Before cameras begin to roll, the slate should already be in place and at a distance from the lens that it fills the frame. This ensures the preview image of the first frame has the slate in it so the editor can see that info without needing to scrub through the footage to find when the slate was inserted. When holding the slate in frame the sticks should already be open so the timecode display is illuminated giving the editor a larger window to find a frame and match it with sync sound’s corresponding timecode.
Sometimes due to either camera possitioning or action wihin a take, a “head slate” may not be possible so a “tail slate” gets called for. This essentially means instead of slating at the start of the take you instead slate at the end of the take or at the “tail” before camera and sound cut.
Tradditionally tail slates should always be slated with the slate upside down to indicate it is a tail slate. While less relevent in productions shooting digitally, it’s still a best practice that is held over from the film era. When editing film, the editor would always gut to the left of the slate. If mistakenly slated right side up this means the slate could easily be cut off the take it coresponds to. By flipping tail slates upside down it prevents this from mistakenly happening. Once the take has been slated, you may only then flip the slate right side up to burn the metadata into the frame in the corrct orientation.
When tail slating still verbalize the slate at the start of the take and verbally call “tails” “tail slate” or “tail sticks”.
When shooting close ups it is a common courtesy to use “soft sticks” or to close the sticks gently since it’s often right in front of talent’s face. Since soft sticks are quieter than a traditional slate clap, you should also call soft sticks out before slating to acknowledge for the editor that they should be listening for a soft close of the slate’s sticks in the audio files, which might otherwise be hard to find buried by miscellaneous noises.
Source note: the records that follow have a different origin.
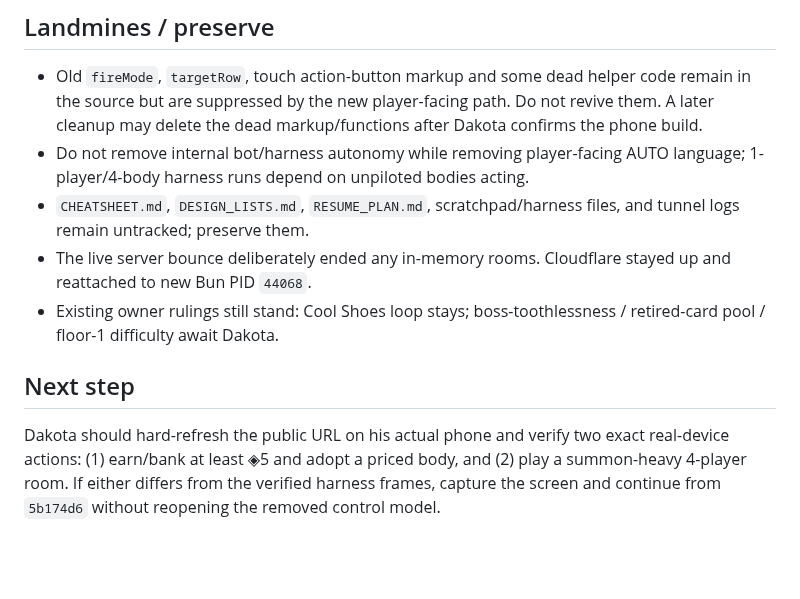
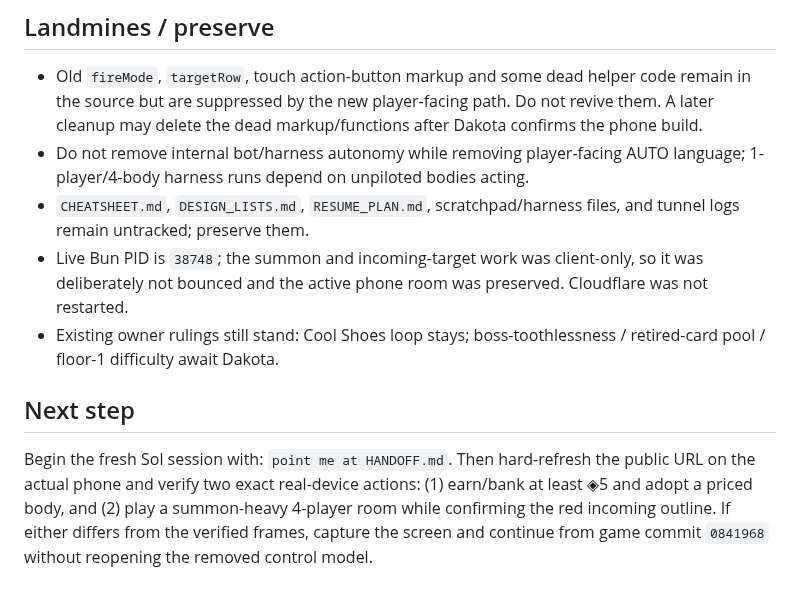
Before and after one commit to DakotaSitton/king-mimic, a Markdown page: HANDOFF.md, the part around one of its changes. Rendered like a GitHub page; blank space fills up the shorter version.

Commit message:
docs: refresh Sol session handoff

```diff
--- a/HANDOFF.md
+++ b/HANDOFF.md
@@ -112,9 +112,14 @@ Adoption proof nuance: engine tests prove treasure tender + elite adoption. The
 - Old `fireMode`, `targetRow`, touch action-button markup and some dead helper code remain in the source but are suppressed by the new player-facing path. Do not revive them. A later cleanup may delete the dead markup/functions after Dakota confirms the phone build.
 - Do not remove internal bot/harness autonomy while removing player-facing AUTO language; 1-player/4-body harness runs depend on unpiloted bodies acting.
 - `CHEATSHEET.md`, `DESIGN_LISTS.md`, `RESUME_PLAN.md`, scratchpad/harness files, and tunnel logs remain untracked; preserve them.
-- The live server bounce deliberately ended any in-memory rooms. Cloudflare stayed up and reattached to new Bun PID `44068`.
+- Live Bun PID is `38748`; the summon and incoming-target work was client-only, so it was deliberately
+  not bounced and the active phone room was preserved. Cloudflare was not restarted.
 - Existing owner rulings still stand: Cool Shoes loop stays; boss-toothlessness / retired-card pool / floor-1 difficulty await Dakota.
 
 ## Next step
 
-Dakota should hard-refresh the public URL on his actual phone and verify two exact real-device actions: (1) earn/bank at least ◈5 and adopt a priced body, and (2) play a summon-heavy 4-player room. If either differs from the verified harness frames, capture the screen and continue from `5b174d6` without reopening the removed control model.
+Begin the fresh Sol session with: `point me at HANDOFF.md`. Then hard-refresh the public URL on the
+actual phone and verify two exact real-device actions: (1) earn/bank at least ◈5 and adopt a priced
+body, and (2) play a summon-heavy 4-player room while confirming the red incoming outline. If either
+differs from the verified frames, capture the screen and continue from game commit `0841968` without
+reopening the removed control model.
```
Also changed, not shown: other parts of HANDOFF.md (+1 -1 lines).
Verbalizing Slate Info
The visual identifying info only shows up on camera, so it’s best to verbalize it while slating the cameras so that it’s picked up in the audio files as well. While the labeling should match between the sound meta data and the slate, by verbalizing it, it adds a layer of redundancy should the slate info get off or the sound labeling not match the slate. Typically you should verbalize the scene labeling, take number, and call the mark. For example prior to closing the slate’s sticks you may call “Scene 52 Apple Take 1, A & B Common Mark”. This is then burned into the audio files as well as the picture. Additionally to avoid confusion, typically letters would be called out in the nato phonetic alphabet.
To avoid confusion it’s best to call the individual marker points when you close the sticks of the slate making a “clap sound”. This prevents the editor from mistaking miscellaneous background sounds as a sync point. If you can slate multiple cameras with a single slate point then that’s called a “common mark” however if you need to slate multiple cameras separately, then each cameras corresponding mark should be individually called. For example you may use “A mark”, “B & C Common Mark” or any other variation therein the scenario calls for. If slating for only one camera its best practice to specify its only for a specific camera, like “A Only Mark”
If the camera or sound misses the sticks closing then “second sticks” gets called for to mark with either camera or sound catching what wasn’t caught the first time. Anytime second sticks are necessary you should always verbalize “Second Sticks” to indicate to the editor that this is the mark that should be used as a sync point rather than the first one.
Slating MOS Takes
A common practice when slating takes without sound is to hold the slate with your fingers through the sticks to indicate the shot is MOS without every closing the sticks on camera. The reason behind this practice is that the slate then still burns the info into the camera take for labeling but because the sticks are held open the timecode display is still running. This can be especially helpful when you still need to sync multiple cameras even if there isn’t sound or if you are using any sort of timecode take logging with the script supervisor.